Mark Zuckerberg Complains About NSA In Phone Call To Obama
When it comes to the NSA, I just can’t help myself, it’s like trying not to look at a car crash. I don’t want to know how deep this runs, or how bad it really is, but at the same time, I know that burying my head in the sand doesn’t help anything. I read all the stories, report on many of the revelations, and spend too much time thinking about how certain sites, equipment, and apps that have become fully integrated into our lives are really just portals for the government to glean private information. I’m far from the only one who’s disgusted by the NSA (all of Europe agrees), and it seems Facebook founder Mark Zuckerberg is even more pissed off than I am.
A few days ago, Zuckerberg posted his feelings about the internet and security:
To keep the internet strong, we need to keep it secure. That’s why at Facebook we spend a lot of our energy making our services and the whole internet safer and more secure…The internet works because most people and companies do the same …The US government should be the champion for the internet, not a threat.
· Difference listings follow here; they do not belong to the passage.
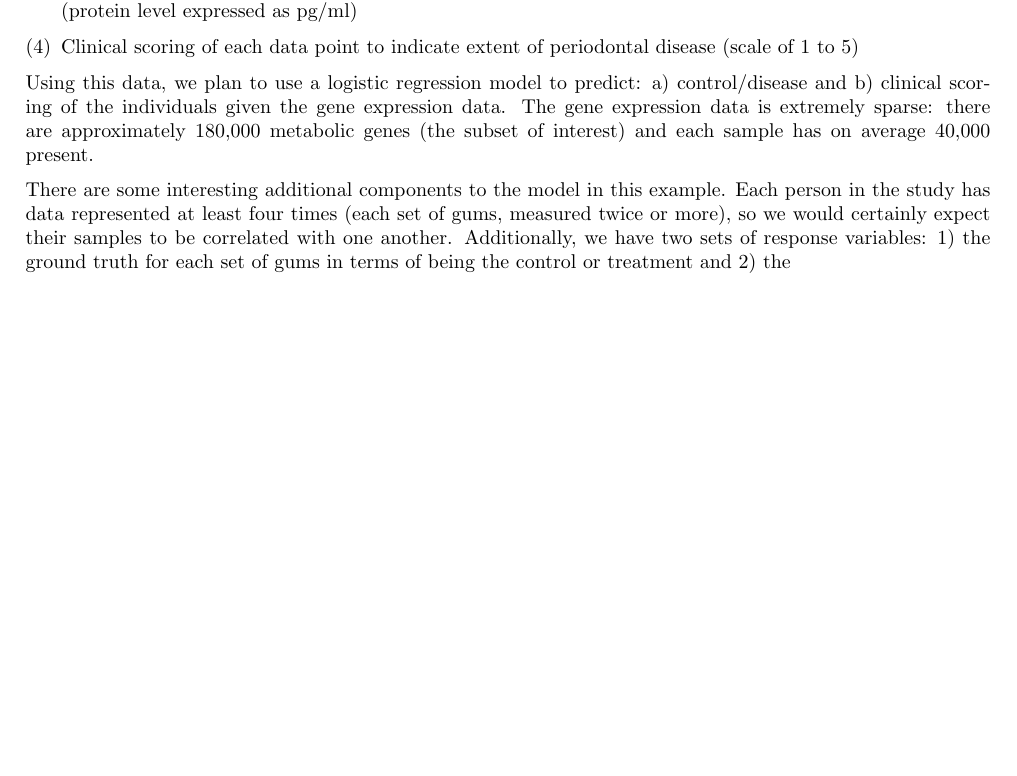
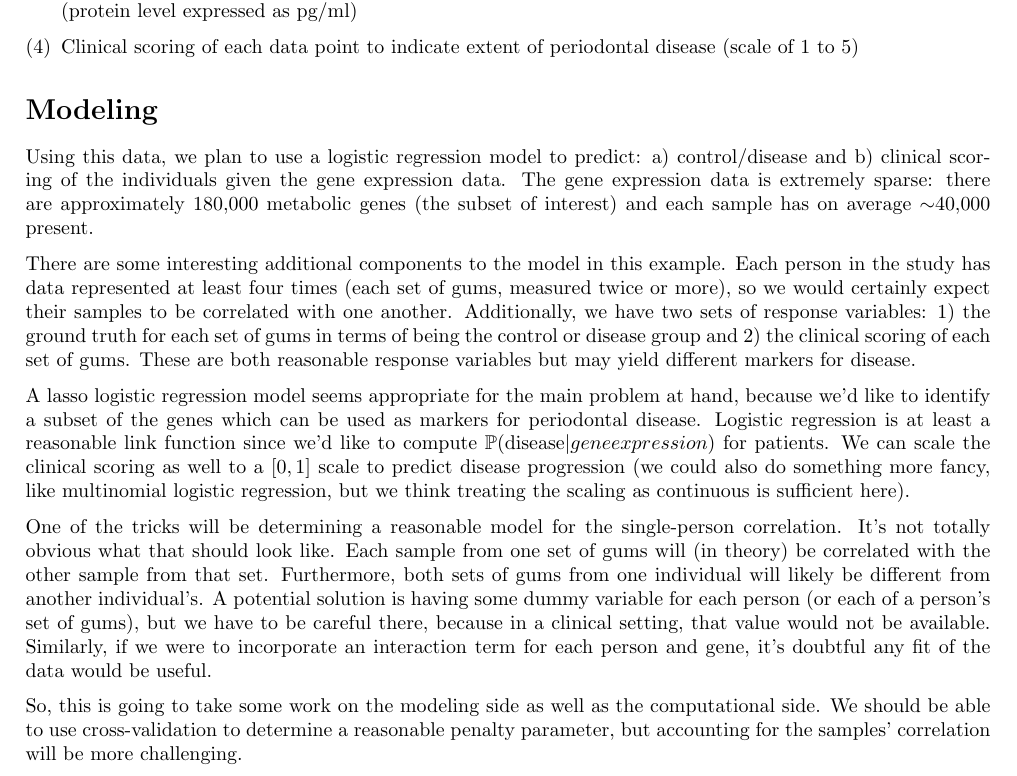
Before and after one commit to eaott/sds385-final, a LaTeX document (prospectus.tex): part of the page, cut so that both start at the same text, the shorter picture padded with empty space. Compiled offline with pdfLaTeX.

Commit message:
version of prospectus sent to James

```diff
--- a/prospectus.tex
+++ b/prospectus.tex
@@ -73,11 +73,33 @@ For this project, we will incorporate the following types of data:
 \item Clinical scoring of each data point to indicate extent of periodontal disease (scale of 1 to 5)
 \end{enumerate}
 
-
-Using this data, we plan to use a logistic regression model to predict: a) control/disease and b) clinical scoring of the individuals given the gene expression data. The gene expression data is extremely sparse: there are approximately 180,000 metabolic genes (the subset of interest) and each sample has on average 40,000 present.
+\section{Modeling}
+Using this data, we plan to use a logistic regression model to predict: a) control/disease and b) clinical scoring of the individuals given the gene expression data. The gene expression data is extremely sparse: there are approximately 180,000 metabolic genes (the subset of interest) and each sample has on average $\sim$40,000 present.
 
 There are some interesting additional components to the model in this example. Each person in the study has data represented at least four times (each set of gums, measured twice or more), so we would certainly expect their samples
-to be correlated with one another. Additionally, we have two sets of response variables: 1) the ground truth for each set of gums in terms of being the control or treatment and 2) the
+to be correlated with one another. Additionally, we have two sets of response variables: 1) the ground truth for each set of gums in terms of being the control or disease group and 2) the clinical scoring of each set of gums. These are both reasonable response variables but may yield different markers for disease.
+
+A lasso logistic regression model seems appropriate for the main problem at hand, because we'd like to identify
+a subset of the genes which can be used as markers for periodontal disease. Logistic regression is at least
+a reasonable link function since we'd like to compute $\mathbb{P}(\textrm{disease} | gene expression)$ for
+patients. We can scale the clinical scoring as well to a $[0,1]$ scale to predict disease progression (we could
+also do something more fancy, like multinomial logistic regression, but we think treating the scaling as continuous
+is sufficient here).
+
+One of the tricks will be determining a reasonable model for the single-person correlation. It's not totally
+obvious what that should look like. Each sample from one set of gums will (in theory) be correlated with
+the other sample from that set. Furthermore, both sets of gums from one individual will likely be different from
+another individual's. A potential solution is having some dummy variable for each person (or each of a person's set of gums), but we have to be careful there, because in a clinical setting, that value would not be available. Similarly, if we were to incorporate an interaction term for each person and gene, it's doubtful any fit of the data would be useful.
+
+So, this is going to take some work on the modeling side as well as the computational side. We should be able
+to use cross-validation to determine a reasonable penalty parameter, but accounting for the samples' correlation
+will be more challenging.
+
+
+
+
+
+
 
 
 %\bibliographystyle{plainnat}
```
Also changed, not shown: prospectus.pdf.
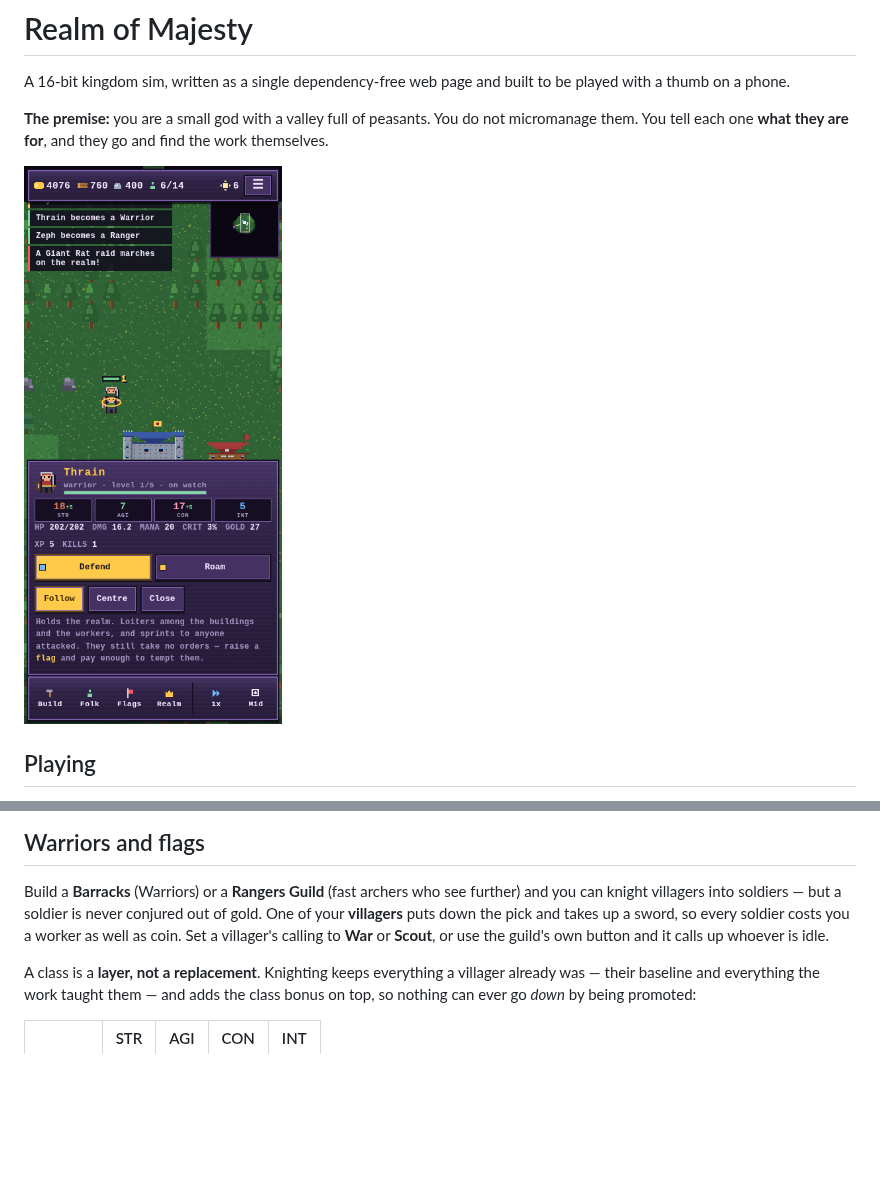
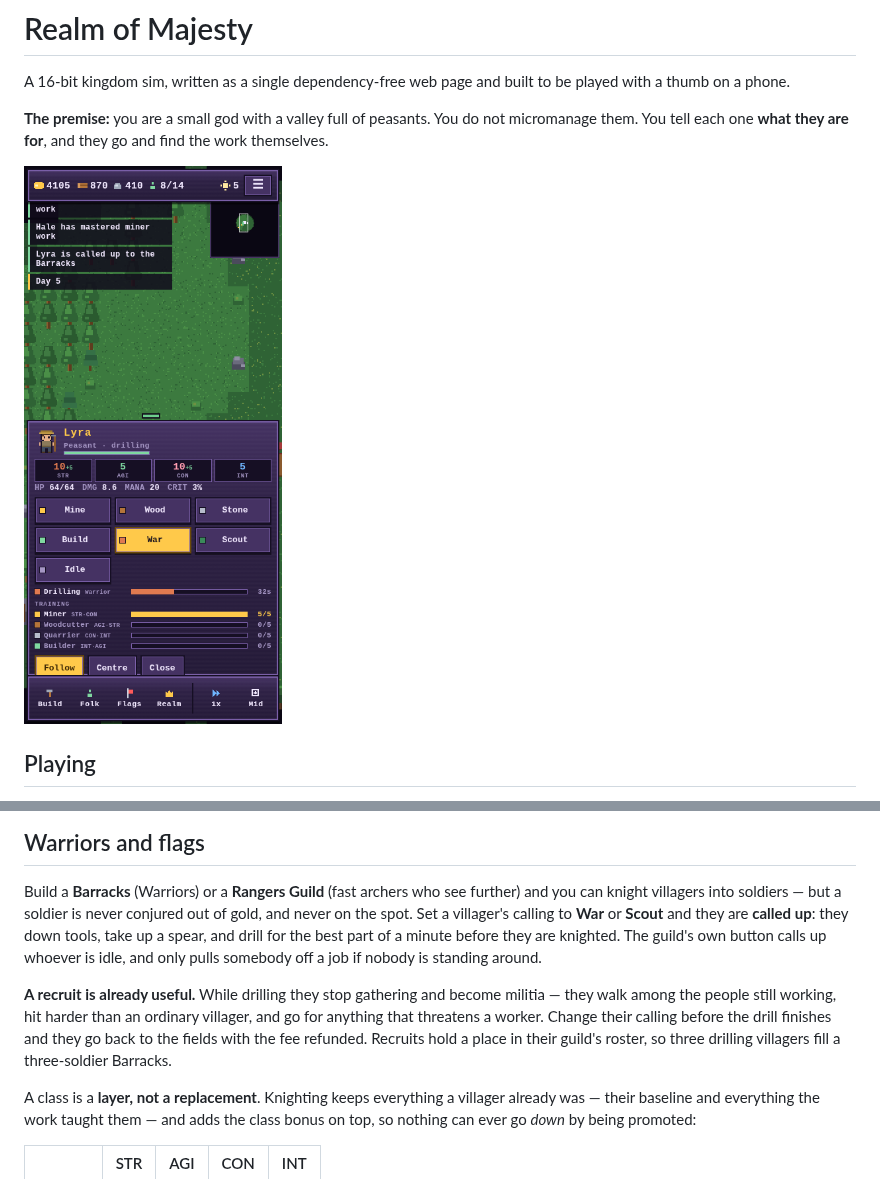
Before and after one commit to pushingcee/4x, a Markdown page: README.md, 2 parts joined by grey strips. Drawn GitHub-style; pictures changed too: docs/screenshot.png; blank space fills up the shorter version.

```diff
--- a/README.md
+++ b/README.md
@@ -90,9 +90,16 @@ the seams fell on your map decides how rich you are.
 
 Build a **Barracks** (Warriors) or a **Rangers Guild** (fast archers who see further)
 and you can knight villagers into soldiers — but a soldier is never conjured out of
-gold. One of your **villagers** puts down the pick and takes up a sword, so every
-soldier costs you a worker as well as coin. Set a villager's calling to **War** or
-**Scout**, or use the guild's own button and it calls up whoever is idle.
+gold, and never on the spot. Set a villager's calling to **War** or **Scout** and they
+are **called up**: they down tools, take up a spear, and drill for the best part of a
+minute before they are knighted. The guild's own button calls up whoever is idle, and
+only pulls somebody off a job if nobody is standing around.
+
+**A recruit is already useful.** While drilling they stop gathering and become militia —
+they walk among the people still working, hit harder than an ordinary villager, and go
+for anything that threatens a worker. Change their calling before the drill finishes and
+they go back to the fields with the fee refunded. Recruits hold a place in their guild's
+roster, so three drilling villagers fill a three-soldier Barracks.
 
 A class is a **layer, not a replacement**. Knighting keeps everything a villager already
 was — their baseline and everything the work taught them — and adds the class bonus on
```
Also changed, not shown: 5 other files.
They need to be much more transparent about what they’re doing, or otherwise people will believe the worst.
Zuckerberg says he’s “confused and frustrated” by the U.S. government, so much so that he called up President Obama to express himself. It’d be pretty awesome if Zuckerberg revealed that he’d gotten Obama’s number via hacking, but it appears he went through more conventional channels to get the big man’s digits.
Zuckerberg’s post is vague with regards to the conversation, but he sums it up in single sentence: “Unfortunately, it seems like it will take a very long time for true full reform.” Well, sure, but I’m sure he didn’t need to call the president to realize that.
As much as I agree with Zuckerberg, there’s some undeniable hypocrisy here too. Facebook makes a slew of money by gathering our personal information, tailoring ads, and adjusting our newsfeeds, and the company’s foray into deep learning will only increase those efforts. But the distinction here is that Facebook doesn’t hack (until we learn otherwise). Zuckerberg’s phone call was largely prompted by yet another recent revelation about the NSA’s plans to infect millions of computers with malware to gain access to personal information. Recent reports (this fantastic Intercept article outlines all the details) also indicate that the NSA, “masqueraded as a fake Facebook server, using the social media site as a launching pad to infect a target’s computer and exfiltrate files from a hard drive.” The much-maligned intelligence agency has also sent out malware via spam emails. Once used only for elusive targets, these hacking techniques have recently been used on a frighteningly large scale. Among other things, spreading malware might make systems susceptible to other attacks and hacking.
On January 17, Obama announced a policy dictating that, “signals intelligence shall be collected exclusively where there is a foreign intelligence or counterintelligence purpose to support national and departmental missions, and not for any other purposes.” But the President’s credibility on his matter is understandably thin. I don’t buy it. Neither does Angela Merkel. And neither does Mark Zuckerberg. I just wish that mattered more.